Scientists at University of Central Florida (UCF) have developed a supercapacitor battery prototype that lasts 20 times longer than a conventional lithium-ion cell. It charges in seconds.
“If they were to replace the batteries with these supercapacitors, you could charge your mobile phone in a few seconds and you wouldn’t need to charge it again for over a week,” said Nitin Choudhary. Better still, the battery doesn’t degrade. After around 18 months, the typical lithium-ion battery cell starts a slow process of degradation where each charge cycle leads to fractionally smaller amounts of overall capacity. The prototype doesn’t experience the same levels of degradation and still works like new after being recharged 30,000 times.
Supercapacitors charge quickly due to the way they store energy: statically, on the surface of a material. Batteries, on the other hand, rely on chemical reactions to store and discharge energy. Using graphene, researchers created a large surface area to hold more electrons and increase a battery’s life span.

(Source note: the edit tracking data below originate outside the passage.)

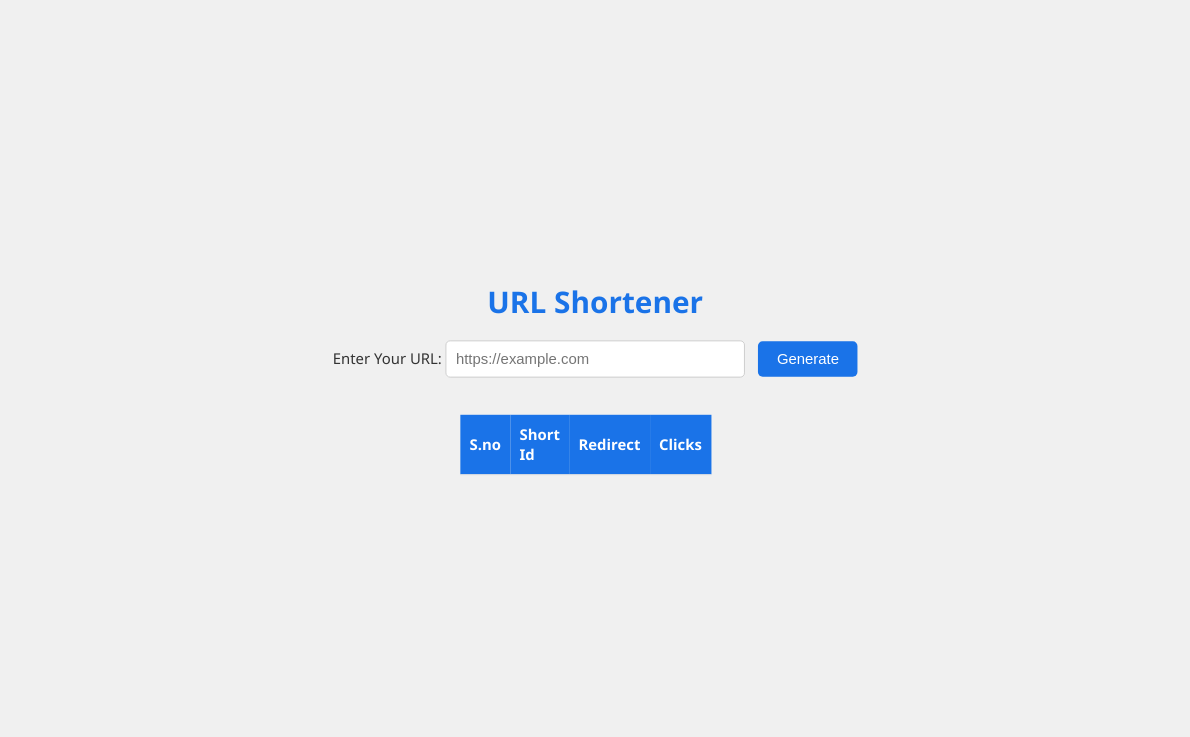
Repository: Mohitkumar1322/URL-Shortner
Page: http://localhost/test
The author's editor kept a copy of each file at every save. The page is drawn from the files as they stood at one save, then again after a run of saves.
The browser window is 1280 px wide. The pictures show the whole page, at 93% of full size.
The page is served by the project's Node server (index.js). Other server files are loaded and not shown. Queries for data that is not in the repository find no rows.

Above is the page before, as saved 2024-07-14 22:33:22.

### views/home.ejs
<!DOCTYPE html>
<html lang="en">
<head>
    <meta charset="UTF-8">
    <meta name="viewport" content="width=device-width, initial-scale=1.0">
    <title>URL Shortener</title>
    <style>
        body {
            font-family: 'Segoe UI', Tahoma, Geneva, Verdana, sans-serif;
            background-color: #f0f0f0; /* Light grey background */
            color: #333; /* Dark grey text */
            margin: 0;
            padding: 0;
            display: flex;
            flex-direction: column;
            align-items: center;
            justify-content: center;
            height: 110vh;
        }

        h1 {
            margin-bottom: 20px;
            color: #1a73e8; /* Google Blue */
        }

        form {
            margin-bottom: 20px;
        }

        input[type="text"] {
            padding: 10px;
            font-size: 16px;
            border: 1px solid #ccc;
            border-radius: 5px;
            width: 300px;
            margin-right: 10px;
        }

        button {
            padding: 10px 20px;
            font-size: 16px;
            background-color: #1a73e8; /* Google Blue */
            color: white;
            border: none;
            border-radius: 5px;
            cursor: pointer;
        }

        table {
            width: 80%;
            border-collapse: collapse;
            margin-top: 20px;
        }

        th, td {
            padding: 10px;
            text-align: left;
            border-bottom: 1px solid #ddd;
        }

        th {
            background-color: #1a73e8; /* Google Blue */
            color: white;
        }

        tr:nth-child(even) {
            background-color: #f2f2f2; /* Light grey background for even rows */
        }
    </style>
</head>
<body>
    <h1>URL Shortener</h1>

    <% if (locals.id) { %>
        <p>URL Generated: <a href="http://localhost:8001/url/<%= id %>">http://localhost:8001/url/<%= id %></a></p>
    <% } %>

    <div>
        <form method="POST" action="/url">
            <label for="urlInput">Enter Your URL:</label>
            <input type="text" id="urlInput" name="url" placeholder="https://example.com">
            <button type="submit">Generate</button>
        </form>
    </div>

    <div>
        <% if (locals.urls) { %>
            <table>
                <thead>
                    <tr>
                        <th>S.no</th>
                        <th>Short Id</th>
                        <th>Redirect</th>
                        <th>Clicks</th>
                    </tr>
                </thead>
                <tbody>
                    <% urls.forEach((url, index) => { %>
                        <tr>
                            <td><%= index + 1 %></td>
                            <td><%= url.shortId %></td>
                            <td><%= url.redirectURL %></td>
                            <td><%= url.visitHistory.length %></td>
                        </tr>
                    <% }); %>
                </tbody>
            </table>
        <% } %>
    </div>
</body>
</html>

### index.js
const express = require('express');
const path = require('path');

const { connectToMongoDB } = require('./connect');
const urlRoute = require('./routes/url');
const { connect } = require('mongoose');
const URL = require('./models/url');
const staticRouter = require('./routes/staticRouter');
const app = express();
const PORT = 8001;

connectToMongoDB('mongodb+srv://mohitkum1352:15364164@urlshortner.xh4pdly.mongodb.net/')
.then(() => console.log('Connected to MongoDB'))
.catch((err) => console.error(err));

app.set("view engine", "ejs");
app.set('views', path.resolve("views"));


app.use(express.json());
app.use(express.urlencoded({extended: false}));

app.use("/",staticRouter);



app.get("/test",async(req,res)=>{
    const allUrls = await URL.find({});
    return res.render('home',{
        urls: allUrls,
    });



});
app.use("/url", urlRoute);



app.get('/url/:shortId', async (req, res) => {
    const shortId = req.params.shortId;
    const entry = await URL.findOneAndUpdate({
        shortId,
    },{$push: {
        visitHistory: {timestamp: Date.now()}
    }});
    res.redirect(entry.redirectURL);

    });


app.listen(PORT, () => console.log(`Server is running on port ${PORT}`));

### connect.js
const mongoose = require('mongoose');
mongoose.set('strictQuery', true);

async function connectToMongoDB(url) {
    return mongoose.connect(url);
}

module.exports = {
    connectToMongoDB,
};

After the next 2 saves:
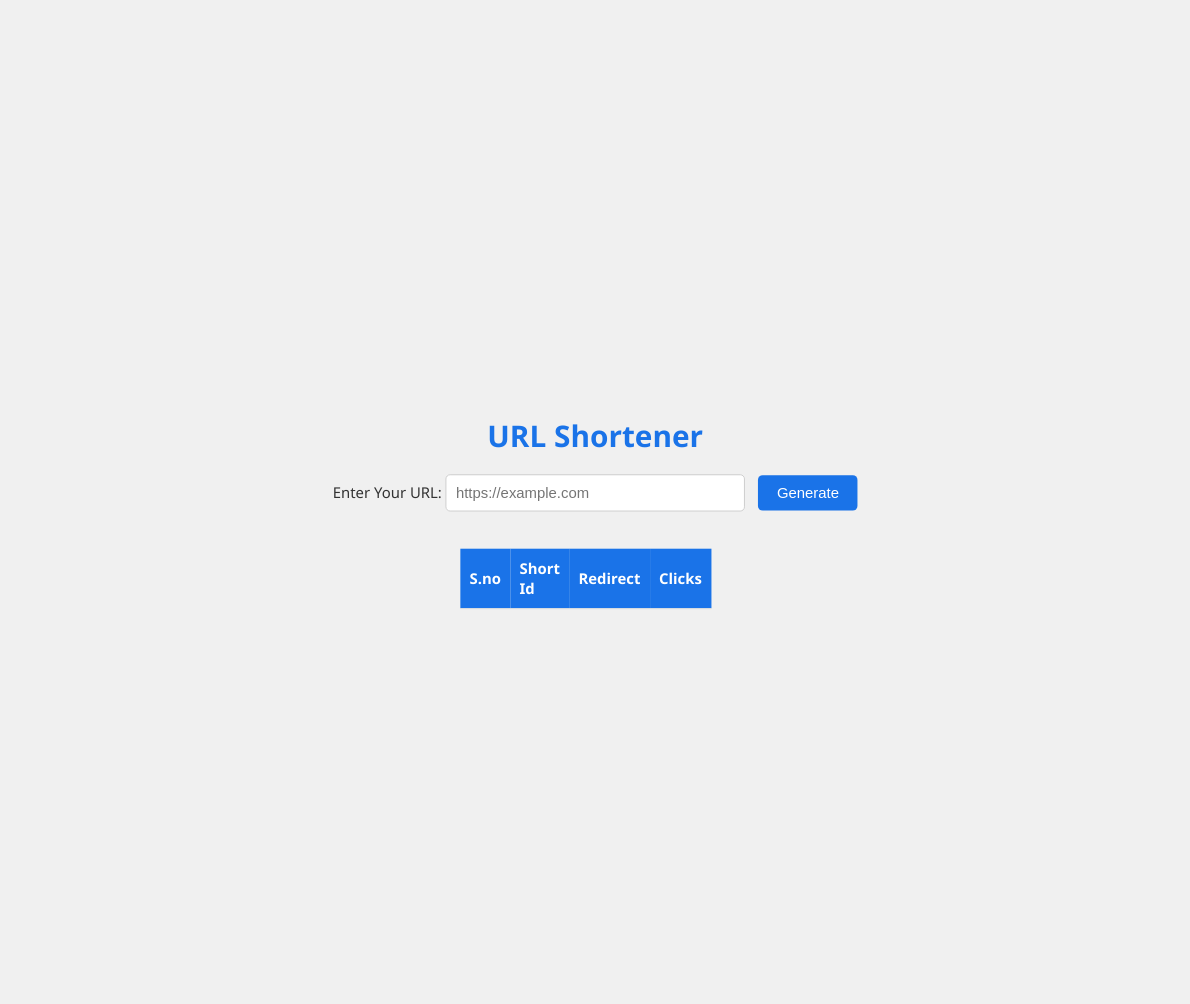
The 2 saves are shown as one change because they came seconds apart.
The last was saved 10 s later.
--- a/views/home.ejs
+++ b/views/home.ejs
@@ -15,7 +15,7 @@
             flex-direction: column;
             align-items: center;
             justify-content: center;
-            height: 110vh;
+            height: 150vh;
         }
 
         h1 {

It’s early, but the research is promising. If successful, supercapacitor research could lead to weeks-long battery life for mobile devices, an increase in range for electric vehicles, and better storage capacity for power derived from alternative energy sources.